== What you need to do ==
Please copy every record below exactly, but leave the pictures out.

== Before and after images ==
_ _ _ _ _ _ _
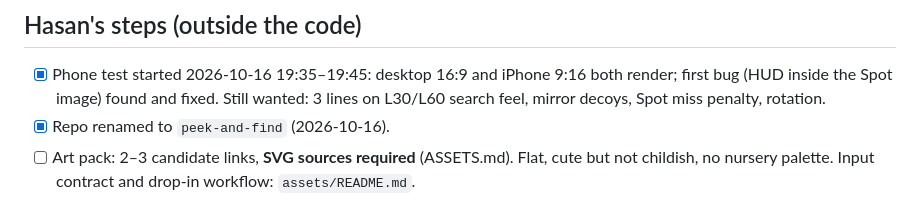
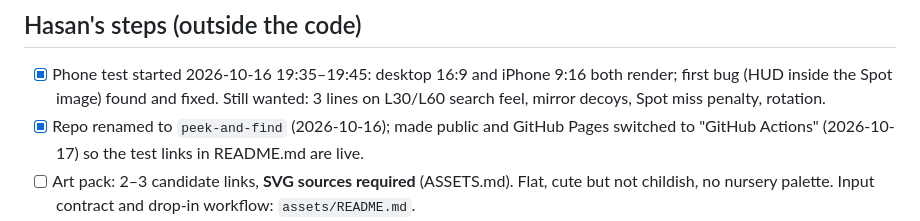
Before and after one commit to kriptoloca/peek-and-find, a Markdown page: docs/PROGRESS.md, the part around the change. GitHub-like rendering.

Commit message:
docs: Pages enabled, test links live
Co-Authored-By: Claude Fable 5.1 <noreply@anthropic.com>
Claude-Session: https://claude.ai/code/session_01SNWp13xzktfgNg1sdLYpKM

```diff
--- a/docs/PROGRESS.md
+++ b/docs/PROGRESS.md
@@ -28,7 +28,7 @@ Repo: https://github.com/kriptoloca/peek-and-find
 
 ## Hasan's steps (outside the code)
 - [x] Phone test started 2026-10-16 19:35–19:45: desktop 16:9 and iPhone 9:16 both render; first bug (HUD inside the Spot image) found and fixed. Still wanted: 3 lines on L30/L60 search feel, mirror decoys, Spot miss penalty, rotation.
-- [x] Repo renamed to `peek-and-find` (2026-10-16).
+- [x] Repo renamed to `peek-and-find` (2026-10-16); made public and GitHub Pages switched to "GitHub Actions" (2026-10-17) so the test links in README.md are live.
 - [ ] Art pack: 2–3 candidate links, **SVG sources required** (ASSETS.md). Flat, cute but not childish, no nursery palette. Input contract and drop-in workflow: `assets/README.md`.
 - [ ] Sounds: download Kenney "Interface Sounds" / "Digital Audio" (CC0) or pick freesound CC0 clips, drop them as `assets/audio/<name>.wav|ogg` (names in `src/data/audio-manifest.json`), run `npm run audio`. Until then the synthesized placeholders play.
 - [ ] Playgama developer account (developer.playgama.com) and YouTube Playables interest form.
```
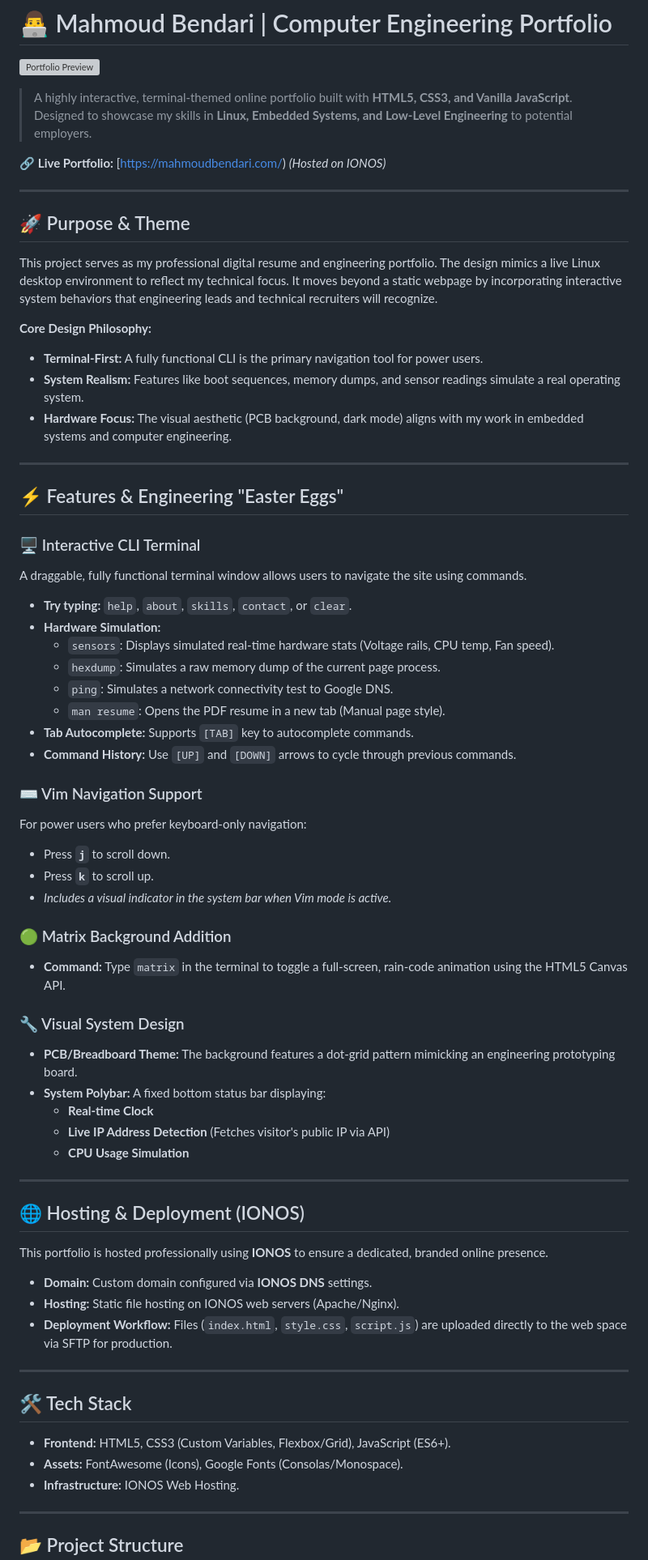
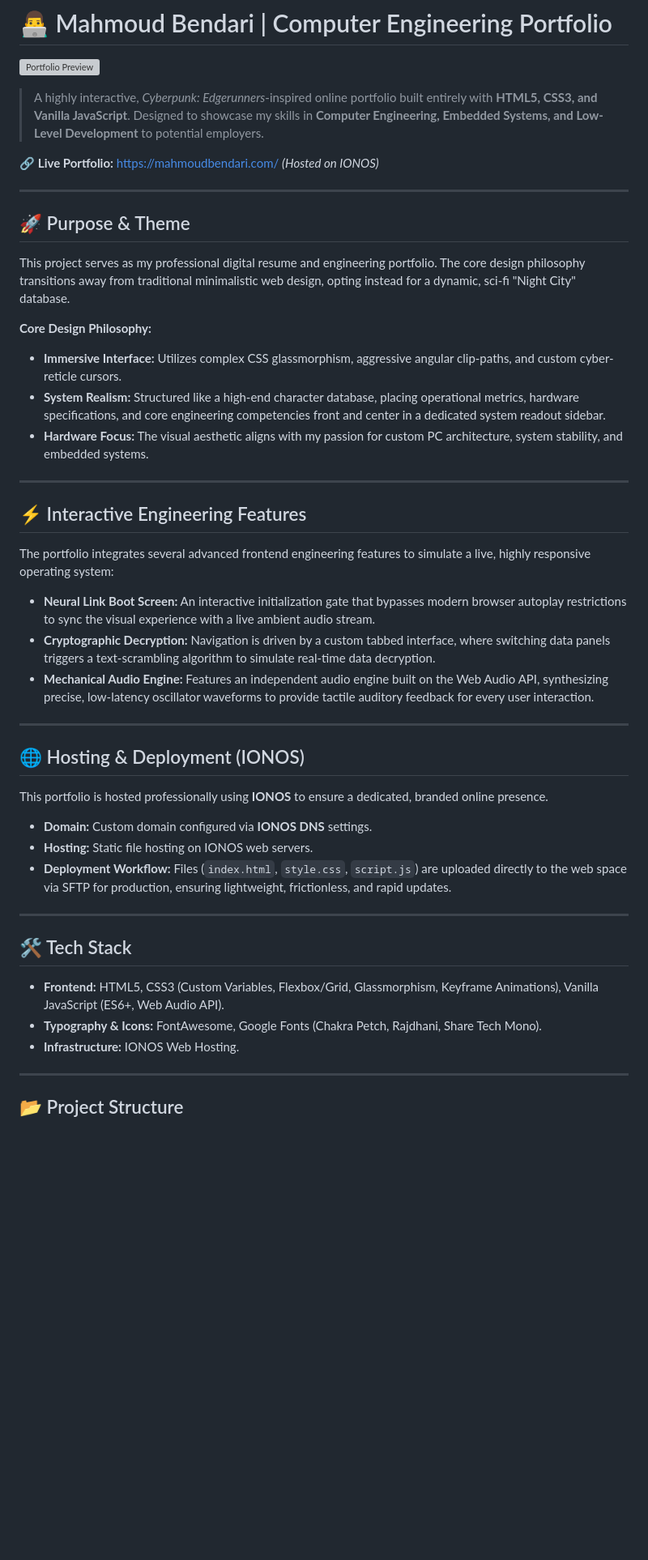
Before and after one commit to mbendari7/Online-Website-Portfolio, a Markdown page: README.md, the part around one of its changes. Shown at 81% size. Rendered like a GitHub page; blank space fills up the shorter version; grey boxes are pictures that could not be loaded.

```diff
--- a/README.md
+++ b/README.md
@@ -2,51 +2,30 @@
 
 ![Portfolio Preview](setup.jpg)
 
-> A highly interactive, terminal-themed online portfolio built with **HTML5, CSS3, and Vanilla JavaScript**. Designed to showcase my skills in **Linux, Embedded Systems, and Low-Level Engineering** to potential employers.
+> A highly interactive, *Cyberpunk: Edgerunners*-inspired online portfolio built entirely with **HTML5, CSS3, and Vanilla JavaScript**. Designed to showcase my skills in **Computer Engineering, Embedded Systems, and Low-Level Development** to potential employers.
 
-🔗 **Live Portfolio:** [https://mahmoudbendari.com/) *(Hosted on IONOS)*
+🔗 **Live Portfolio:** [https://mahmoudbendari.com/](https://mahmoudbendari.com/) *(Hosted on IONOS)*
 
 ---
 
 ## 🚀 Purpose & Theme
 
-This project serves as my professional digital resume and engineering portfolio. The design mimics a live Linux desktop environment to reflect my technical focus. It moves beyond a static webpage by incorporating interactive system behaviors that engineering leads and technical recruiters will recognize.
+This project serves as my professional digital resume and engineering portfolio. The core design philosophy transitions away from traditional minimalistic web design, opting instead for a dynamic, sci-fi "Night City" database.
 
 **Core Design Philosophy:**
-* **Terminal-First:** A fully functional CLI is the primary navigation tool for power users.
-* **System Realism:** Features like boot sequences, memory dumps, and sensor readings simulate a real operating system.
-* **Hardware Focus:** The visual aesthetic (PCB background, dark mode) aligns with my work in embedded systems and computer engineering.
+* **Immersive Interface:** Utilizes complex CSS glassmorphism, aggressive angular clip-paths, and custom cyber-reticle cursors.
+* **System Realism:** Structured like a high-end character database, placing operational metrics, hardware specifications, and core engineering competencies front and center in a dedicated system readout sidebar.
+* **Hardware Focus:** The visual aesthetic aligns with my passion for custom PC architecture, system stability, and embedded systems.
 
 ---
 
-## ⚡ Features & Engineering "Easter Eggs"
+## ⚡ Interactive Engineering Features
 
-### 🖥️ Interactive CLI Terminal
-A draggable, fully functional terminal window allows users to navigate the site using commands.
-* **Try typing:** `help`, `about`, `skills`, `contact`, or `clear`.
-* **Hardware Simulation:**
-    * `sensors`: Displays simulated real-time hardware stats (Voltage rails, CPU temp, Fan speed).
-    * `hexdump`: Simulates a raw memory dump of the current page process.
-    * `ping`: Simulates a network connectivity test to Google DNS.
-    * `man resume`: Opens the PDF resume in a new tab (Manual page style).
-* **Tab Autocomplete:** Supports `[TAB]` key to autocomplete commands.
-* **Command History:** Use `[UP]` and `[DOWN]` arrows to cycle through previous commands.
+The portfolio integrates several advanced frontend engineering features to simulate a live, highly responsive operating system:
 
-### ⌨️ Vim Navigation Support
-For power users who prefer keyboard-only navigation:
-* Press **`j`** to scroll down.
-* Press **`k`** to scroll up.
-* *Includes a visual indicator in the system bar when Vim mode is active.*
-
-### 🟢 Matrix Background Addition
-* **Command:** Type `matrix` in the terminal to toggle a full-screen, rain-code animation using the HTML5 Canvas API.
-
-### 🔧 Visual System Design
-* **PCB/Breadboard Theme:** The background features a dot-grid pattern mimicking an engineering prototyping board.
-* **System Polybar:** A fixed bottom status bar displaying:
-    * **Real-time Clock**
-    * **Live IP Address Detection** (Fetches visitor's public IP via API)
-    * **CPU Usage Simulation**
+* **Neural Link Boot Screen:** An interactive initialization gate that bypasses modern browser autoplay restrictions to sync the visual experience with a live ambient audio stream.
+* **Cryptographic Decryption:** Navigation is driven by a custom tabbed interface, where switching data panels triggers a text-scrambling algorithm to simulate real-time data decryption.
+* **Mechanical Audio Engine:** Features an independent audio engine built on the Web Audio API, synthesizing precise, low-latency oscillator waveforms to provide tactile auditory feedback for every user interaction.
 
 ---
 
@@ -55,15 +34,15 @@ For power users who prefer keyboard-only navigation:
 This portfolio is hosted professionally using **IONOS** to ensure a dedicated, branded online presence.
 
 * **Domain:** Custom domain configured via **IONOS DNS** settings.
-* **Hosting:** Static file hosting on IONOS web servers (Apache/Nginx).
-* **Deployment Workflow:** Files (`index.html`, `style.css`, `script.js`) are uploaded directly to the web space via SFTP for production.
+* **Hosting:** Static file hosting on IONOS web servers.
+* **Deployment Workflow:** Files (`index.html`, `style.css`, `script.js`) are uploaded directly to the web space via SFTP for production, ensuring lightweight, frictionless, and rapid updates.
 
 ---
 
 ## 🛠️ Tech Stack
 
-* **Frontend:** HTML5, CSS3 (Custom Variables, Flexbox/Grid), JavaScript (ES6+).
-* **Assets:** FontAwesome (Icons), Google Fonts (Consolas/Monospace).
+* **Frontend:** HTML5, CSS3 (Custom Variables, Flexbox/Grid, Glassmorphism, Keyframe Animations), Vanilla JavaScript (ES6+, Web Audio API).
+* **Typography & Icons:** FontAwesome, Google Fonts (Chakra Petch, Rajdhani, Share Tech Mono).
 * **Infrastructure:** IONOS Web Hosting.
 
 ---
```
Also changed, not shown: other parts of README.md (+7 -7 lines).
_ _ _ _ _ _ _
== Answer to this problem ==
Before and after one commit to kriptoloca/peek-and-find, a Markdown page: docs/PROGRESS.md, the part around the change. GitHub-like rendering.

Commit message:
docs: Pages enabled, test links live
Co-Authored-By: Claude Fable 5.1 <noreply@anthropic.com>
Claude-Session: https://claude.ai/code/session_01SNWp13xzktfgNg1sdLYpKM

```diff
--- a/docs/PROGRESS.md
+++ b/docs/PROGRESS.md
@@ -28,7 +28,7 @@ Repo: https://github.com/kriptoloca/peek-and-find
 
 ## Hasan's steps (outside the code)
 - [x] Phone test started 2026-10-16 19:35–19:45: desktop 16:9 and iPhone 9:16 both render; first bug (HUD inside the Spot image) found and fixed. Still wanted: 3 lines on L30/L60 search feel, mirror decoys, Spot miss penalty, rotation.
-- [x] Repo renamed to `peek-and-find` (2026-10-16).
+- [x] Repo renamed to `peek-and-find` (2026-10-16); made public and GitHub Pages switched to "GitHub Actions" (2026-10-17) so the test links in README.md are live.
 - [ ] Art pack: 2–3 candidate links, **SVG sources required** (ASSETS.md). Flat, cute but not childish, no nursery palette. Input contract and drop-in workflow: `assets/README.md`.
 - [ ] Sounds: download Kenney "Interface Sounds" / "Digital Audio" (CC0) or pick freesound CC0 clips, drop them as `assets/audio/<name>.wav|ogg` (names in `src/data/audio-manifest.json`), run `npm run audio`. Until then the synthesized placeholders play.
 - [ ] Playgama developer account (developer.playgama.com) and YouTube Playables interest form.
```
Before and after one commit to mbendari7/Online-Website-Portfolio, a Markdown page: README.md, the part around one of its changes. Shown at 81% size. Rendered like a GitHub page; blank space fills up the shorter version; grey boxes are pictures that could not be loaded.

```diff
--- a/README.md
+++ b/README.md
@@ -2,51 +2,30 @@
 
 ![Portfolio Preview](setup.jpg)
 
-> A highly interactive, terminal-themed online portfolio built with **HTML5, CSS3, and Vanilla JavaScript**. Designed to showcase my skills in **Linux, Embedded Systems, and Low-Level Engineering** to potential employers.
+> A highly interactive, *Cyberpunk: Edgerunners*-inspired online portfolio built entirely with **HTML5, CSS3, and Vanilla JavaScript**. Designed to showcase my skills in **Computer Engineering, Embedded Systems, and Low-Level Development** to potential employers.
 
-🔗 **Live Portfolio:** [https://mahmoudbendari.com/) *(Hosted on IONOS)*
+🔗 **Live Portfolio:** [https://mahmoudbendari.com/](https://mahmoudbendari.com/) *(Hosted on IONOS)*
 
 ---
 
 ## 🚀 Purpose & Theme
 
-This project serves as my professional digital resume and engineering portfolio. The design mimics a live Linux desktop environment to reflect my technical focus. It moves beyond a static webpage by incorporating interactive system behaviors that engineering leads and technical recruiters will recognize.
+This project serves as my professional digital resume and engineering portfolio. The core design philosophy transitions away from traditional minimalistic web design, opting instead for a dynamic, sci-fi "Night City" database.
 
 **Core Design Philosophy:**
-* **Terminal-First:** A fully functional CLI is the primary navigation tool for power users.
-* **System Realism:** Features like boot sequences, memory dumps, and sensor readings simulate a real operating system.
-* **Hardware Focus:** The visual aesthetic (PCB background, dark mode) aligns with my work in embedded systems and computer engineering.
+* **Immersive Interface:** Utilizes complex CSS glassmorphism, aggressive angular clip-paths, and custom cyber-reticle cursors.
+* **System Realism:** Structured like a high-end character database, placing operational metrics, hardware specifications, and core engineering competencies front and center in a dedicated system readout sidebar.
+* **Hardware Focus:** The visual aesthetic aligns with my passion for custom PC architecture, system stability, and embedded systems.
 
 ---
 
-## ⚡ Features & Engineering "Easter Eggs"
+## ⚡ Interactive Engineering Features
 
-### 🖥️ Interactive CLI Terminal
-A draggable, fully functional terminal window allows users to navigate the site using commands.
-* **Try typing:** `help`, `about`, `skills`, `contact`, or `clear`.
-* **Hardware Simulation:**
-    * `sensors`: Displays simulated real-time hardware stats (Voltage rails, CPU temp, Fan speed).
-    * `hexdump`: Simulates a raw memory dump of the current page process.
-    * `ping`: Simulates a network connectivity test to Google DNS.
-    * `man resume`: Opens the PDF resume in a new tab (Manual page style).
-* **Tab Autocomplete:** Supports `[TAB]` key to autocomplete commands.
-* **Command History:** Use `[UP]` and `[DOWN]` arrows to cycle through previous commands.
+The portfolio integrates several advanced frontend engineering features to simulate a live, highly responsive operating system:
 
-### ⌨️ Vim Navigation Support
-For power users who prefer keyboard-only navigation:
-* Press **`j`** to scroll down.
-* Press **`k`** to scroll up.
-* *Includes a visual indicator in the system bar when Vim mode is active.*
-
-### 🟢 Matrix Background Addition
-* **Command:** Type `matrix` in the terminal to toggle a full-screen, rain-code animation using the HTML5 Canvas API.
-
-### 🔧 Visual System Design
-* **PCB/Breadboard Theme:** The background features a dot-grid pattern mimicking an engineering prototyping board.
-* **System Polybar:** A fixed bottom status bar displaying:
-    * **Real-time Clock**
-    * **Live IP Address Detection** (Fetches visitor's public IP via API)
-    * **CPU Usage Simulation**
+* **Neural Link Boot Screen:** An interactive initialization gate that bypasses modern browser autoplay restrictions to sync the visual experience with a live ambient audio stream.
+* **Cryptographic Decryption:** Navigation is driven by a custom tabbed interface, where switching data panels triggers a text-scrambling algorithm to simulate real-time data decryption.
+* **Mechanical Audio Engine:** Features an independent audio engine built on the Web Audio API, synthesizing precise, low-latency oscillator waveforms to provide tactile auditory feedback for every user interaction.
 
 ---
 
@@ -55,15 +34,15 @@ For power users who prefer keyboard-only navigation:
 This portfolio is hosted professionally using **IONOS** to ensure a dedicated, branded online presence.
 
 * **Domain:** Custom domain configured via **IONOS DNS** settings.
-* **Hosting:** Static file hosting on IONOS web servers (Apache/Nginx).
-* **Deployment Workflow:** Files (`index.html`, `style.css`, `script.js`) are uploaded directly to the web space via SFTP for production.
+* **Hosting:** Static file hosting on IONOS web servers.
+* **Deployment Workflow:** Files (`index.html`, `style.css`, `script.js`) are uploaded directly to the web space via SFTP for production, ensuring lightweight, frictionless, and rapid updates.
 
 ---
 
 ## 🛠️ Tech Stack
 
-* **Frontend:** HTML5, CSS3 (Custom Variables, Flexbox/Grid), JavaScript (ES6+).
-* **Assets:** FontAwesome (Icons), Google Fonts (Consolas/Monospace).
+* **Frontend:** HTML5, CSS3 (Custom Variables, Flexbox/Grid, Glassmorphism, Keyframe Animations), Vanilla JavaScript (ES6+, Web Audio API).
+* **Typography & Icons:** FontAwesome, Google Fonts (Chakra Petch, Rajdhani, Share Tech Mono).
 * **Infrastructure:** IONOS Web Hosting.
 
 ---
```
Also changed, not shown: other parts of README.md (+7 -7 lines).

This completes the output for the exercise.